WHAT THIS TASK INVOLVES: Go through the data below and copy each line that includes "padding".

Front-end code edit data:
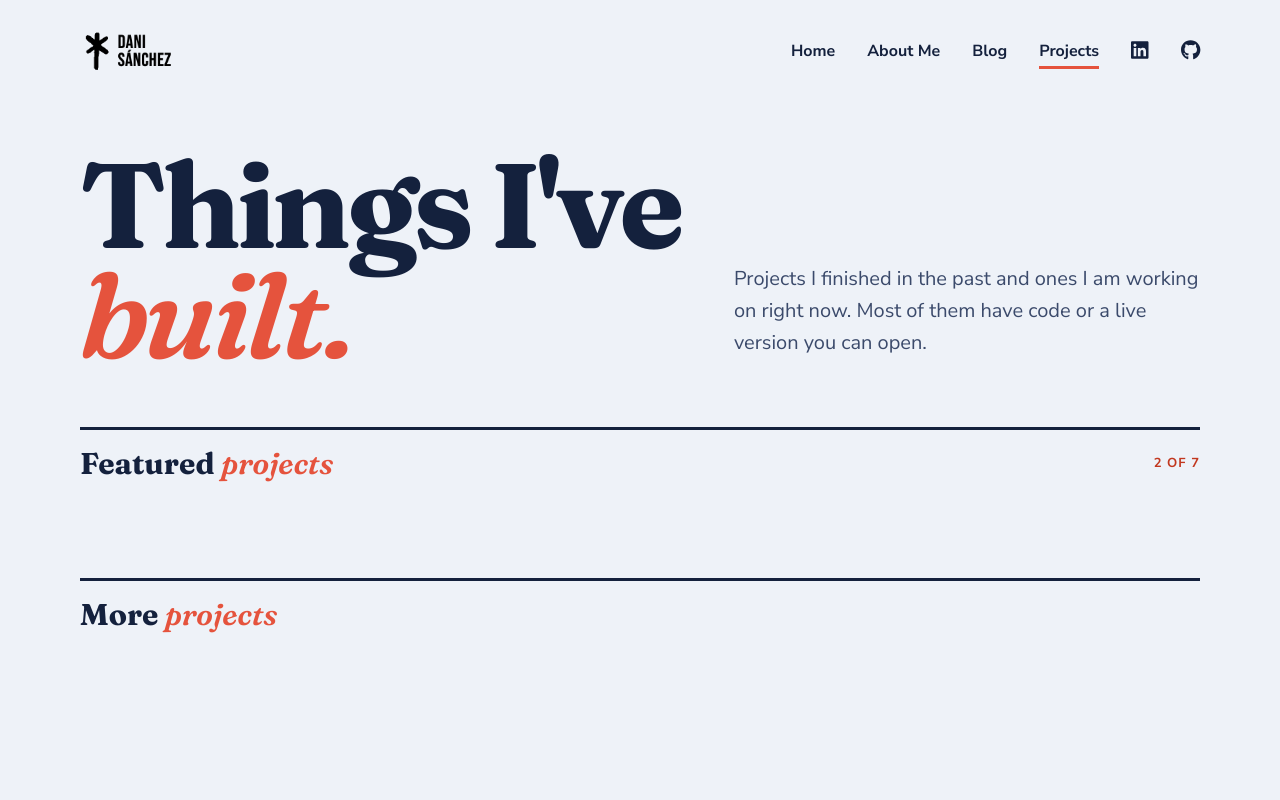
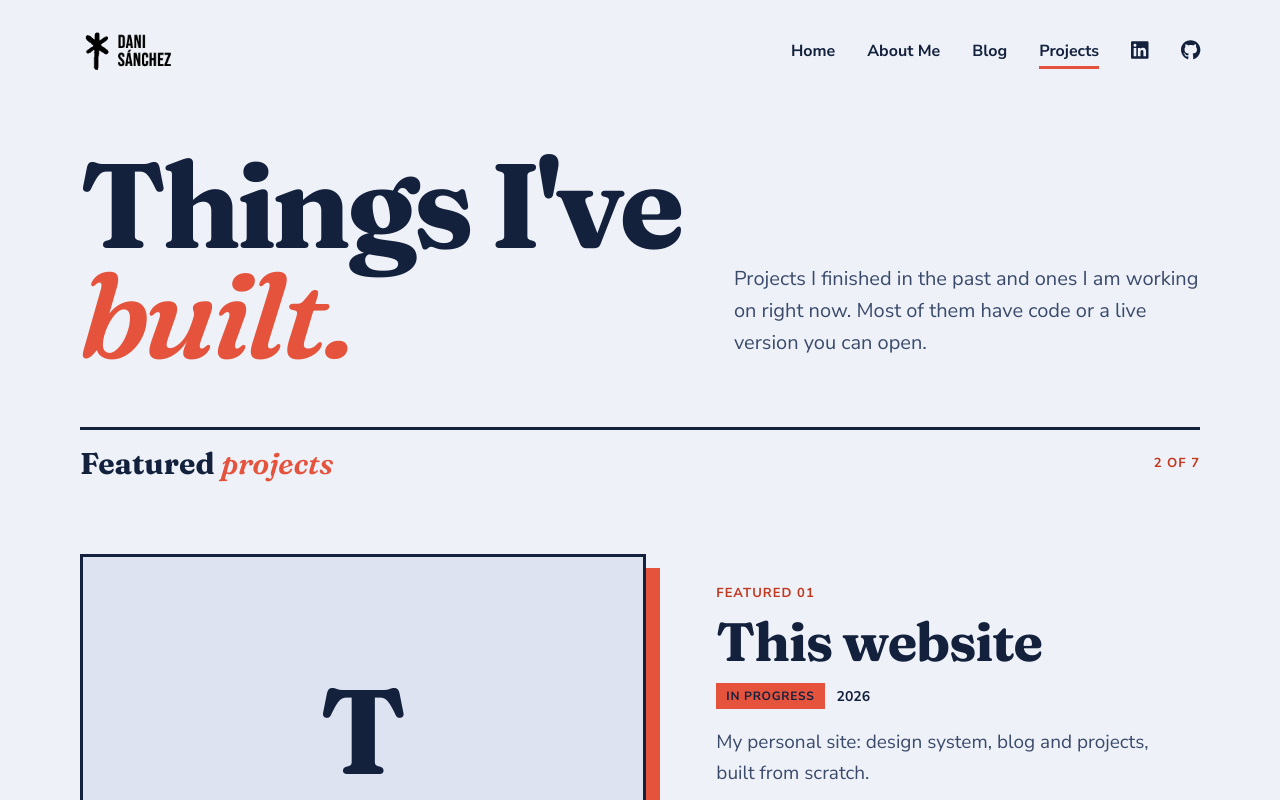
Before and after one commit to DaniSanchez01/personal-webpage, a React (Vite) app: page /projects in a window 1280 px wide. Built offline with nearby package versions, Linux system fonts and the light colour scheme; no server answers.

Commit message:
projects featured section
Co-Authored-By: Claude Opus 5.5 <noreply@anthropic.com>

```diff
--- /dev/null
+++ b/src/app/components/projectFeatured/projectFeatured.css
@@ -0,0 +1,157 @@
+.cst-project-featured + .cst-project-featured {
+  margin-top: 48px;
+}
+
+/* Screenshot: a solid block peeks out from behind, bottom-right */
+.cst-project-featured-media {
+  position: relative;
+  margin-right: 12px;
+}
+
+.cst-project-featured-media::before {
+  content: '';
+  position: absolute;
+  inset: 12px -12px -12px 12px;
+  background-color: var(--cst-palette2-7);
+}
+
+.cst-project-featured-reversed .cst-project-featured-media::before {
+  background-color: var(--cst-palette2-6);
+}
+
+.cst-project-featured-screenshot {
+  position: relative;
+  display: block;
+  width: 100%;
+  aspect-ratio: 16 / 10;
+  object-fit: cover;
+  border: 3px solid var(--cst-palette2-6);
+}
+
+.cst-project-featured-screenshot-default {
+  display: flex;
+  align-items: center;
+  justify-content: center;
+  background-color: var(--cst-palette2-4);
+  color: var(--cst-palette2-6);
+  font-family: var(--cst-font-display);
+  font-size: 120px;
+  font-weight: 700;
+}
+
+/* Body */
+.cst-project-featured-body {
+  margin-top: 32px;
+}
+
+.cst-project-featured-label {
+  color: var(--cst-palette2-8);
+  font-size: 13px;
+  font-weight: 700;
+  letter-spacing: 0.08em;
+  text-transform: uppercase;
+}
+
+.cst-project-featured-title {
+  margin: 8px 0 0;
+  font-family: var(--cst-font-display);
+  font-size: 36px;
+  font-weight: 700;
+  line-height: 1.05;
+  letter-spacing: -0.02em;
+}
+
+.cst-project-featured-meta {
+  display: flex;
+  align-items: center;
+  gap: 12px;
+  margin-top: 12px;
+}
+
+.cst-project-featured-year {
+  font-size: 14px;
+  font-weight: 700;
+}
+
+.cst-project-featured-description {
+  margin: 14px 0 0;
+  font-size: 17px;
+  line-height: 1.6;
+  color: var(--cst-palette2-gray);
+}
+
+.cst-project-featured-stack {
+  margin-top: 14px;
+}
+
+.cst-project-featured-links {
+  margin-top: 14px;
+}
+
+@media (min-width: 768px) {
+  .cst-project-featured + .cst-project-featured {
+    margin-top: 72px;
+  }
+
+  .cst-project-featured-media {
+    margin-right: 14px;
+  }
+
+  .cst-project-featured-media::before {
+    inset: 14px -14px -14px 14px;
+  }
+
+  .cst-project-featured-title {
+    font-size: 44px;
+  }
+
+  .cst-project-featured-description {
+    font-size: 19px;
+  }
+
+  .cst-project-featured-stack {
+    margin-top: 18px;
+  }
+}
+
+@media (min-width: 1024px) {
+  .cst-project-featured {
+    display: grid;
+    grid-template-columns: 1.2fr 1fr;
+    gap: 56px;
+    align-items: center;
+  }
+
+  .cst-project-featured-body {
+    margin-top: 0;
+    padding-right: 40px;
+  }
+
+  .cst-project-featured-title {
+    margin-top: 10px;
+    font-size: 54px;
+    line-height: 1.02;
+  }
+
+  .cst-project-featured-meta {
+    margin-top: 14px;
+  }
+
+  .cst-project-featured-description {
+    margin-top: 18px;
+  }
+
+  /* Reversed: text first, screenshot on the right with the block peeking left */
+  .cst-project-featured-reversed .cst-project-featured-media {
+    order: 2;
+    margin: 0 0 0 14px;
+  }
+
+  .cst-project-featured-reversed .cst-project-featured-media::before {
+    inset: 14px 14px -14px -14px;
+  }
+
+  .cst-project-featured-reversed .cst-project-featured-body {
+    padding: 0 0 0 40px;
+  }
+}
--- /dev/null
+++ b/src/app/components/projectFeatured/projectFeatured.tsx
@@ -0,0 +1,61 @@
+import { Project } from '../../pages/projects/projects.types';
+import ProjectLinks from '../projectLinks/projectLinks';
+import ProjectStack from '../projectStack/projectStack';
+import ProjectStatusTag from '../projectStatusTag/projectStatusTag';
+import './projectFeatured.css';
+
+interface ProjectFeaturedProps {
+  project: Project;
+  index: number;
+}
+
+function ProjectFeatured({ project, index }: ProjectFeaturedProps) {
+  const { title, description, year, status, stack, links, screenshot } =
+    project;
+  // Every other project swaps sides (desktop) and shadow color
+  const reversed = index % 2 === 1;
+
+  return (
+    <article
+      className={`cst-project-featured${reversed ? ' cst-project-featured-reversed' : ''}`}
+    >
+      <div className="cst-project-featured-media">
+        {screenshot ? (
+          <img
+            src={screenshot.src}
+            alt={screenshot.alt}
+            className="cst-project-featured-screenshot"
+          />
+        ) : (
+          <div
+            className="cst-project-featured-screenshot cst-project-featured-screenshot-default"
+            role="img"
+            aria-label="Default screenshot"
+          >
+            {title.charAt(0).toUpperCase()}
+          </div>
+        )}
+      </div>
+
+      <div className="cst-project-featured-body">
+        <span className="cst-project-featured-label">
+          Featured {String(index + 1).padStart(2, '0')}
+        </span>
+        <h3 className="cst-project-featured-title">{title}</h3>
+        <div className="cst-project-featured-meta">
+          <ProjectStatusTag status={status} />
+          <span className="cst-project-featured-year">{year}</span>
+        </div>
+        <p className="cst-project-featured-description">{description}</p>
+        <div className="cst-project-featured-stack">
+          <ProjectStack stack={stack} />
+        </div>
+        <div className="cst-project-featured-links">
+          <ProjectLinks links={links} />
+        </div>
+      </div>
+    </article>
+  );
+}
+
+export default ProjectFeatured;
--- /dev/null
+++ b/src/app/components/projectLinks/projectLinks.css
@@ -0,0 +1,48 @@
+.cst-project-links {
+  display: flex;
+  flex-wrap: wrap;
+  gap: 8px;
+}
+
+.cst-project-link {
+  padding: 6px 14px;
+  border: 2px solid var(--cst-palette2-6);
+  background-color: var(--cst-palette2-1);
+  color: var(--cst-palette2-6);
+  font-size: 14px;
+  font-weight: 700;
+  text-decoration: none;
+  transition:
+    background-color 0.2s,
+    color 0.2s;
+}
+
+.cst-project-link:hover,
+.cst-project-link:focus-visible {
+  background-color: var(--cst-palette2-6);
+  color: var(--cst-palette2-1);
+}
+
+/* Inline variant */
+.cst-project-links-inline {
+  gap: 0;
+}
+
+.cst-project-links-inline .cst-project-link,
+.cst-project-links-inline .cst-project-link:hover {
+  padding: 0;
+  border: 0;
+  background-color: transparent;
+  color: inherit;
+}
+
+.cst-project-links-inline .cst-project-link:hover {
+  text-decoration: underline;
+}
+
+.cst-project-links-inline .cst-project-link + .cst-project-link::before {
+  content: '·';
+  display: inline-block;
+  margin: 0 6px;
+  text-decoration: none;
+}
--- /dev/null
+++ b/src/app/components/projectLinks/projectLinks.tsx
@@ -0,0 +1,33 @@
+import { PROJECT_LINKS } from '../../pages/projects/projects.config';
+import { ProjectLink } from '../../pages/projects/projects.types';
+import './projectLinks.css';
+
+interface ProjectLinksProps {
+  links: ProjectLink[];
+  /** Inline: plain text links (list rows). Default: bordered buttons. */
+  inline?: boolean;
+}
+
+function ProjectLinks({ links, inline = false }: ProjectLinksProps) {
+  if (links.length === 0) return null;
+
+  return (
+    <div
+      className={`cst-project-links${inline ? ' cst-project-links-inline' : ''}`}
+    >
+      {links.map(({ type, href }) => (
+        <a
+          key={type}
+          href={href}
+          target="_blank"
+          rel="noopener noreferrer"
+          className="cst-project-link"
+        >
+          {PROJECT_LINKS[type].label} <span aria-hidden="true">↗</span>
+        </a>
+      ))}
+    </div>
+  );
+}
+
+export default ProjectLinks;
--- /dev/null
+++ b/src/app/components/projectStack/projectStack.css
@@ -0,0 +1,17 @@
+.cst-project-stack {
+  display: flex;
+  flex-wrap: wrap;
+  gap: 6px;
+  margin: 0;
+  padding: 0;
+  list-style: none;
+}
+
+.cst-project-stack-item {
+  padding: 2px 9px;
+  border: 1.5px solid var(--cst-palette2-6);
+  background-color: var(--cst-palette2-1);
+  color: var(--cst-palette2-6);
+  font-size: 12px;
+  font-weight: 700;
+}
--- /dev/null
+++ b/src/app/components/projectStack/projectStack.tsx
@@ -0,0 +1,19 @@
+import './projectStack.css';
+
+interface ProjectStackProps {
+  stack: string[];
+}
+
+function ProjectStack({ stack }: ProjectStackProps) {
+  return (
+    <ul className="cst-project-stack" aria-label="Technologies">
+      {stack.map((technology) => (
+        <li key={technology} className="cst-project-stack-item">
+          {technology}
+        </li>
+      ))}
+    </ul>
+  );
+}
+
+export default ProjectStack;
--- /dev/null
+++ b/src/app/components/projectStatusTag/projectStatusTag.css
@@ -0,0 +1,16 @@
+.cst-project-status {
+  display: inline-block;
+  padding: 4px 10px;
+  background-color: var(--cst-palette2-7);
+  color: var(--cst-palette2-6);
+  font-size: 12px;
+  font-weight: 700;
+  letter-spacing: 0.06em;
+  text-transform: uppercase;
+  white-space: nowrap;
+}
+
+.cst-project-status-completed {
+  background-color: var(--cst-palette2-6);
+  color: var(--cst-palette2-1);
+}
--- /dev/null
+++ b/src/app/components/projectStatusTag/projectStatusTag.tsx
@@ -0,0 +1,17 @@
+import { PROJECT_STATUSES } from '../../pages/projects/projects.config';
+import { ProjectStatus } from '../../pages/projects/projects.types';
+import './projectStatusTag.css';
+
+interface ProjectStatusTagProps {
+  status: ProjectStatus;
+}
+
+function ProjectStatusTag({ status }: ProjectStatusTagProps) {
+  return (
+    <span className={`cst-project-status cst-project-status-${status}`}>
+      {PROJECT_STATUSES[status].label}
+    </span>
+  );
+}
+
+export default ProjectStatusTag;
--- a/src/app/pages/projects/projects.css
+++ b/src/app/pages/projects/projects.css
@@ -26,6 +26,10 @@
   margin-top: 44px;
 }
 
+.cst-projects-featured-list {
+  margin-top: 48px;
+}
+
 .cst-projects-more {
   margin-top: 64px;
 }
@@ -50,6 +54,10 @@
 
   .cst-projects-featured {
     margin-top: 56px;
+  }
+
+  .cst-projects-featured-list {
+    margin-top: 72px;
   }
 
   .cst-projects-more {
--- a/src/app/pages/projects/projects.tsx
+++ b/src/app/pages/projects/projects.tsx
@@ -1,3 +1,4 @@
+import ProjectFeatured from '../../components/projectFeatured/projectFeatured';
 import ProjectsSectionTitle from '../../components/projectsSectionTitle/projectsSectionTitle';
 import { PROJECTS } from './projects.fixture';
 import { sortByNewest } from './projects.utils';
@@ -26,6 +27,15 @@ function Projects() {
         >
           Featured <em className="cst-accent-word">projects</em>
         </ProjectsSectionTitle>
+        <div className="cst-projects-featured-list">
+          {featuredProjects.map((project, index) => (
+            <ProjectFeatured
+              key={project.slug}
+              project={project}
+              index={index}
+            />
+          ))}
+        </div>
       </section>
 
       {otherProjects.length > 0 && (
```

OUTPUT OF THE EXERCISE:
+    padding-right: 40px;
+    padding: 0 0 0 40px;
+  padding: 6px 14px;
+  padding: 0;
+  padding: 0;
+  padding: 2px 9px;
+  padding: 4px 10px;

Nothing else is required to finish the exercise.